### Assignment:
Below are some records; find each line that carries the word "readme" and copy it.

[Records Boundary: Start]

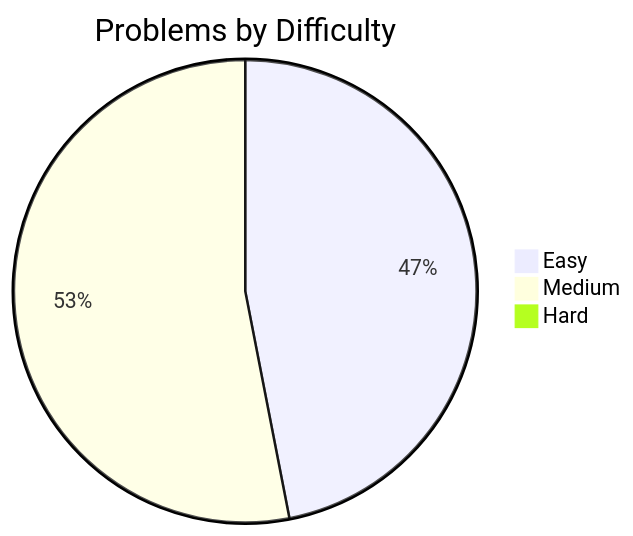
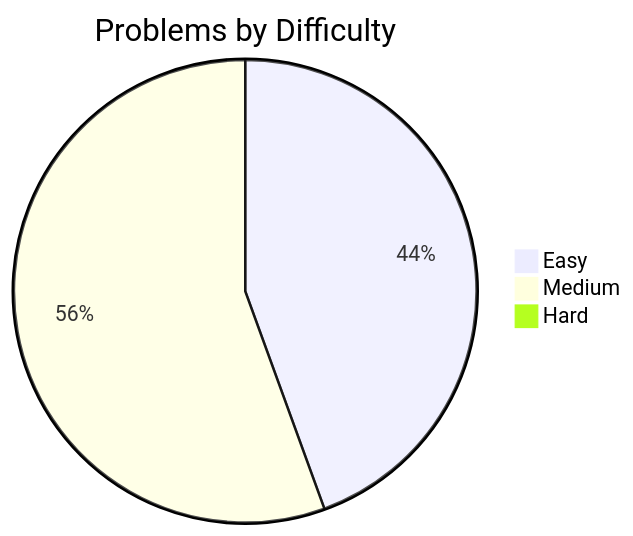
The first of 2 diagrams in readme.md (Jasjeet-Singh-S/100-days-DSA), drawn with Mermaid before and after one commit. The commit also changed other lines of this file and 3 other files, not shown here.

````diff
--- a/readme.md
+++ b/readme.md
@@ -19,6 +19,6 @@
 ```mermaid
 pie title Problems by Difficulty
-    "Easy" : 23
-    "Medium" : 26
+    "Easy" : 44
+    "Medium" : 55
     "Hard" : 0
 ```
````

[Records Boundary: End]

### Answer below:
The first of 2 diagrams in readme.md (Jasjeet-Singh-S/100-days-DSA), drawn with Mermaid before and after one commit. The commit also changed other lines of this file and 3 other files, not shown here.
--- a/readme.md
+++ b/readme.md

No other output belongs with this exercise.